"Rudeness is merely an expression of fear. People fear they won't get what they want. The most dreadful and unattractive person only needs to be loved, and they will open up like a flower."

Well, some of them anyway.

Cameos by everyone — Bill Murray, Ed Norton, Harvey Keitel, Jude Law, Tom Wilkinson, F. Murray Abraham, Jason Schwartzman, Tilda Swinton, Owen Wilson, Bob Balaban, Léa Seydoux, and many others. Excellent supporting work from Adrien Brody, Willem Defoe, Jeff Goldblum and Saoirse Ronan. Tony Revolori as the lobby boy, Zero Moustafa, was terrific. Ralph Fiennes deserved an Oscar nomination at the very least.

The Grand Budapest Hotel was 2014's best movie, Wes Anderson its best director.


mister muleboy said...

You know, this is some damned fine writing.

Better yet, it's damned good thinking.

In the words of the Greatest Man Who Ever Lived™ (well, a character he portrayed with his usual . . . with his usual):

Very Good, Fischer.

You win a cookie.

This really is some damned fine stuff.


And now the question can be answered:
What would I have done if I'd lived in Nazi Germany in the 20s and 30s, or in Virginia in February 1861?

I hate the question, because I am old and I am scared. And I better understand how evil turns its foothold into a stronghold. Two reliable sources - two - reported yesterday that the first representatives of the administration to make their way to my world have threateningly acknowledged (or announced) that they intend to have employees' social media accounts monitored. To "ensure no damage to institutional reputation," they said while making their meaning clear. And while I can't believe it, I believe it. How they'll do so, I know not.

Being a decent Globe-Trotting Emissary of All That Is Good In The World may have its price and I don't wanna pay the price. But I also know that I'd be carving a swastika into my own head if I didn't publicly -- more and more publicly, and not pseudonymously, make it known that Nazis are bad, white-supremacists are bad, and this corrosion will be fatal if not cleaned and reversed.

Bring on the naval jelly. . . .

mister muleboy said...

yes, I threw in the "Nazis are bad, white-supremacists are bad" as part of dark hyumer -- I think that I've firmly been on record on those things for a while. Opposition to moral and Constitutional decay are my game, bay-bee.

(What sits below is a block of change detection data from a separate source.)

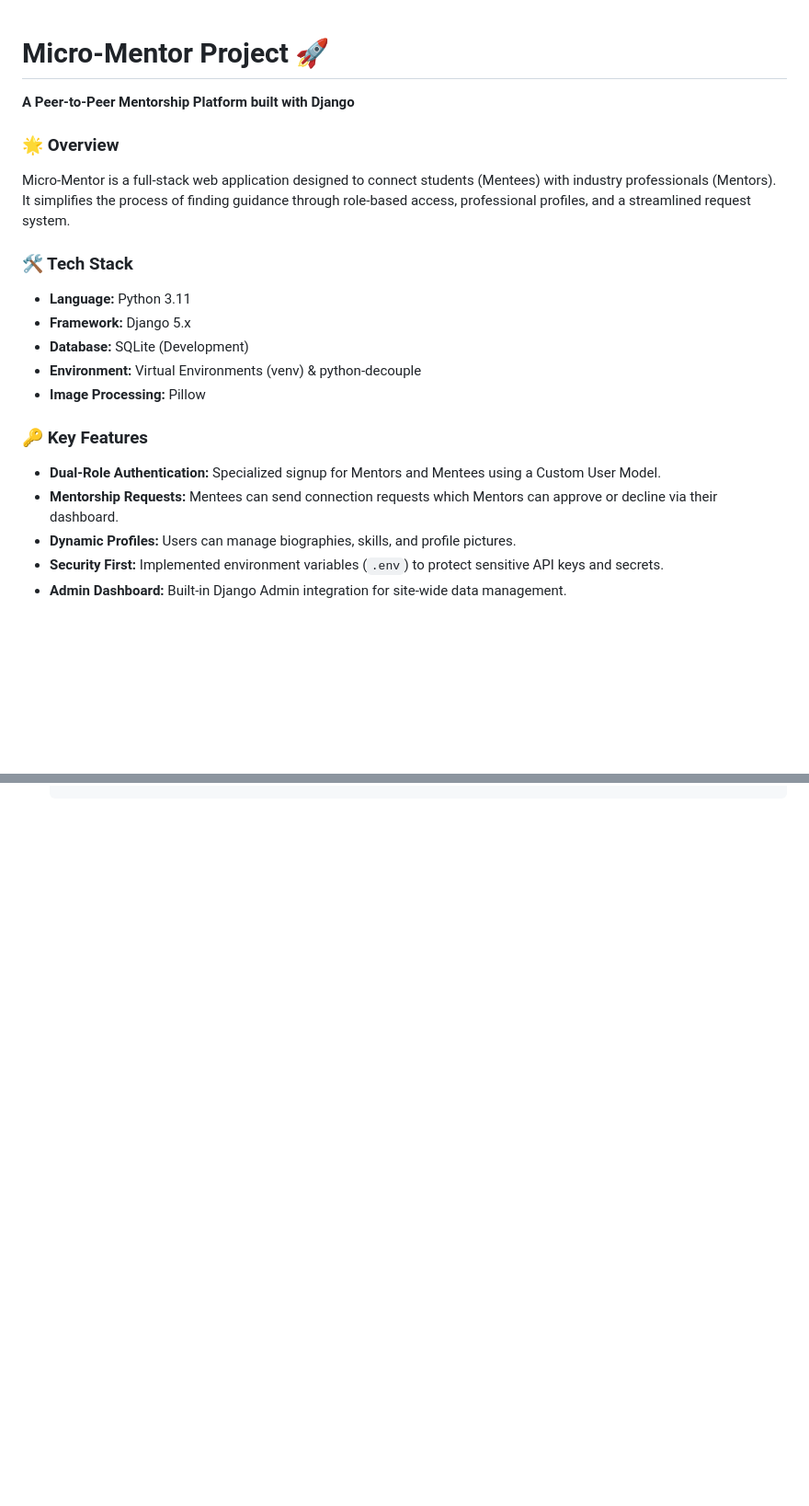
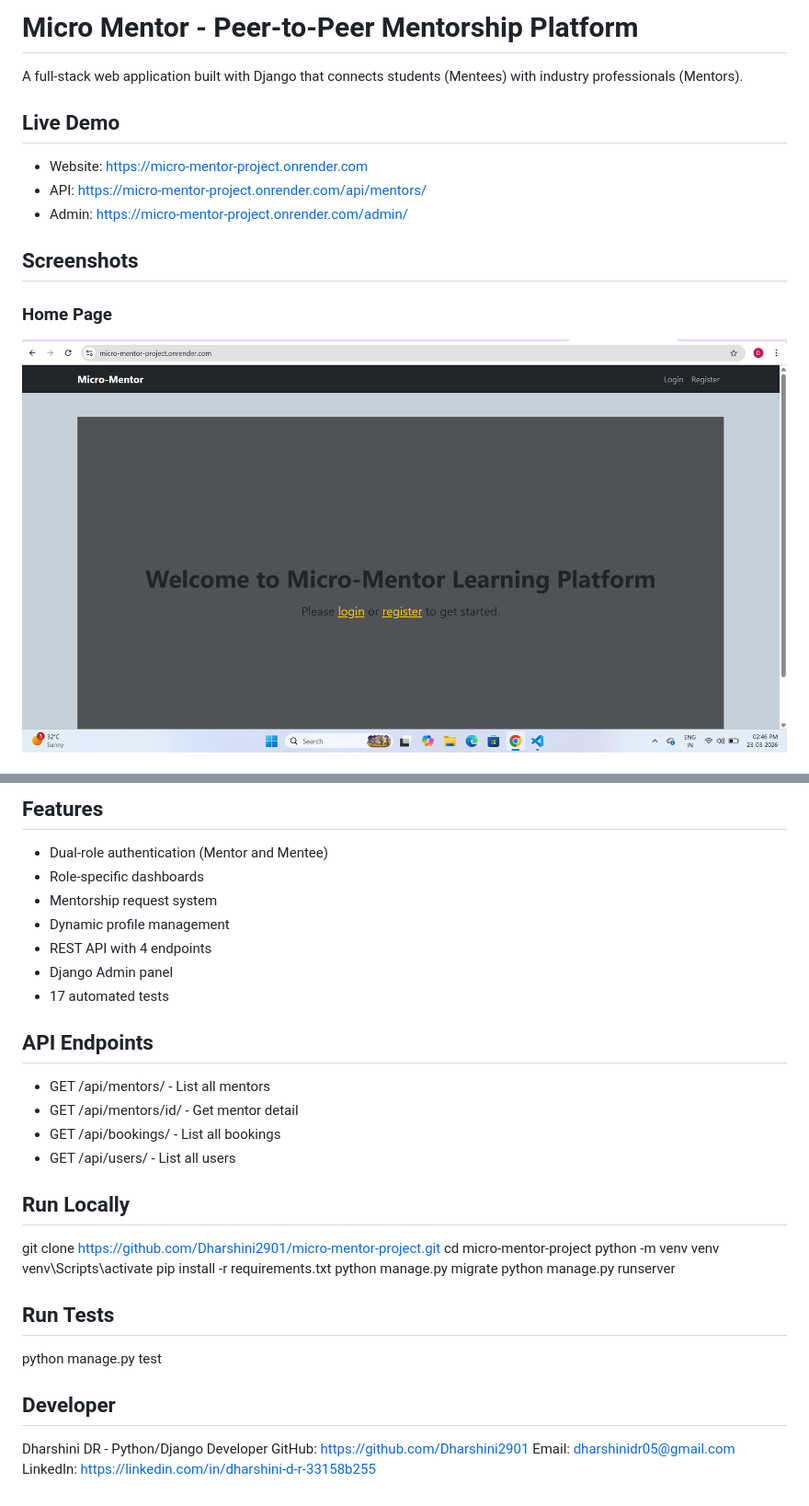
Before and after one commit to Dharshini2901/micro-mentor-project, a Markdown page: README.md, 2 parts joined by grey strips. Shown at 92% size. Drawn GitHub-style; pictures changed too: static/images/screenshot/home.png (added); blank space fills up the shorter version.

Commit message:
Add professional README with screenshots

```diff
--- a/README.md
+++ b/README.md
@@ -1,21 +1,14 @@
+# Micro Mentor - Peer-to-Peer Mentorship Platform
 
-# Micro-Mentor Project 🚀
-**A Peer-to-Peer Mentorship Platform built with Django**
+A full-stack web application built with Django that connects students (Mentees) with industry professionals (Mentors).
 
-### 🌟 Overview
-Micro-Mentor is a full-stack web application designed to connect students (Mentees) with industry professionals (Mentors). It simplifies the process of finding guidance through role-based access, professional profiles, and a streamlined request system.
+## Live Demo
+- Website: https://micro-mentor-project.onrender.com
+- API: https://micro-mentor-project.onrender.com/api/mentors/
+- Admin: https://micro-mentor-project.onrender.com/admin/
 
-### 🛠️ Tech Stack
-* **Language:** Python 3.11
-* **Framework:** Django 5.x
-* **Database:** SQLite (Development)
-* **Environment:** Virtual Environments (venv) & python-decouple
-* **Image Processing:** Pillow
+## Screenshots
 
-### 🔑 Key Features
-* **Dual-Role Authentication:** Specialized signup for Mentors and Mentees using a Custom User Model.
-* **Mentorship Requests:** Mentees can send connection requests which Mentors can approve or decline via their dashboard.
-* **Dynamic Profiles:** Users can manage biographies, skills, and profile pictures.
-* **Security First:** Implemented environment variables (`.env`) to protect sensitive API keys and secrets.
-* **Admin Dashboard:** Built-in Django Admin integration for site-wide data management.
+### Home Page
+![Home](static/images/screenshot/home.png)
 
@@ -42,0 +35,32 @@ Micro-Mentor is a full-stack web application designed to connect students (Mente
+## Features
+- Dual-role authentication (Mentor and Mentee)
+- Role-specific dashboards
+- Mentorship request system
+- Dynamic profile management
+- REST API with 4 endpoints
+- Django Admin panel
+- 17 automated tests
+
+## API Endpoints
+- GET /api/mentors/ - List all mentors
+- GET /api/mentors/id/ - Get mentor detail
+- GET /api/bookings/ - List all bookings
+- GET /api/users/ - List all users
+
+## Run Locally
+git clone https://github.com/Dharshini2901/micro-mentor-project.git
+cd micro-mentor-project
+python -m venv venv
+venv\Scripts\activate
+pip install -r requirements.txt
+python manage.py migrate
+python manage.py runserver
+
+## Run Tests
+python manage.py test
+
+## Developer
+Dharshini DR - Python/Django Developer
+GitHub: https://github.com/Dharshini2901
+Email: dharshinidr05@gmail.com
+LinkedIn: https://linkedin.com/in/dharshini-d-r-33158b255
```
Also changed, not shown: other parts of README.md (+20 -21 lines), static/images/screenshot/admin.png (added), static/images/screenshot/api.png (added), static/images/screenshot/login.png (added), static/images/screenshot/registration.png (added).
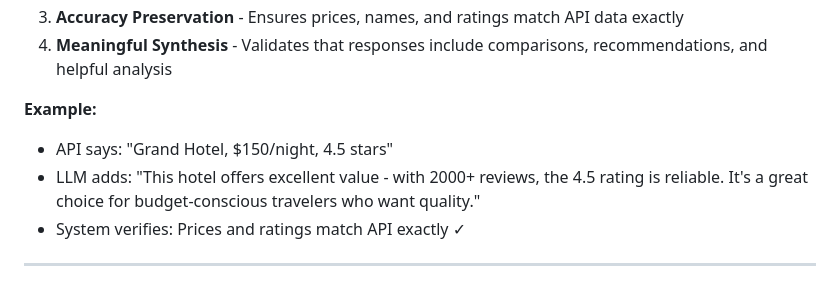
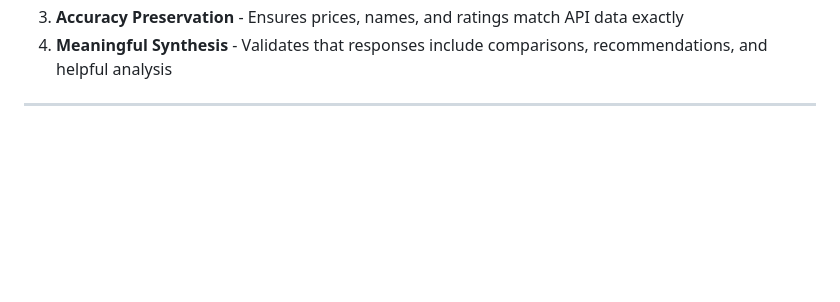
Before and after one commit to nivgartzi/navan-task, a Markdown page: Navan project/README.md, the part around the change. Drawn GitHub-style; blank space fills up the shorter version.

Commit message:
Update README with project details and instructions

```diff
--- a/Navan project/README.md
+++ b/Navan project/README.md
@@ -119,10 +119,6 @@ The system combines external API data with LLM knowledge in a smart way:
 3. **Accuracy Preservation** - Ensures prices, names, and ratings match API data exactly
 4. **Meaningful Synthesis** - Validates that responses include comparisons, recommendations, and helpful analysis
 
-**Example:**
-- API says: "Grand Hotel, $150/night, 4.5 stars"
-- LLM adds: "This hotel offers excellent value - with 2000+ reviews, the 4.5 rating is reliable. It's a great choice for budget-conscious travelers who want quality."
-- System verifies: Prices and ratings match API exactly ✓
 
 
 
```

Mythical Monkey said...

I am trying to figure out how to become a dissident without ever leaving the house (except for trips to the grocery store, ball park or very occasionally, the movie house). Twice in ten days I saw movies that made me think of our current situation and wrote about it.

Will certainly have no impact whatsoever but if they chop off my hands on the fifty yard line of FedEx Field, I wouldn't be a bit surprised.

Mythical Monkey said...

By the way, how would you like to be the schmuck with the Hitler haircut in the picture at the top of the post? If he lives to be a 105, that's the picture that'll run with his obituary.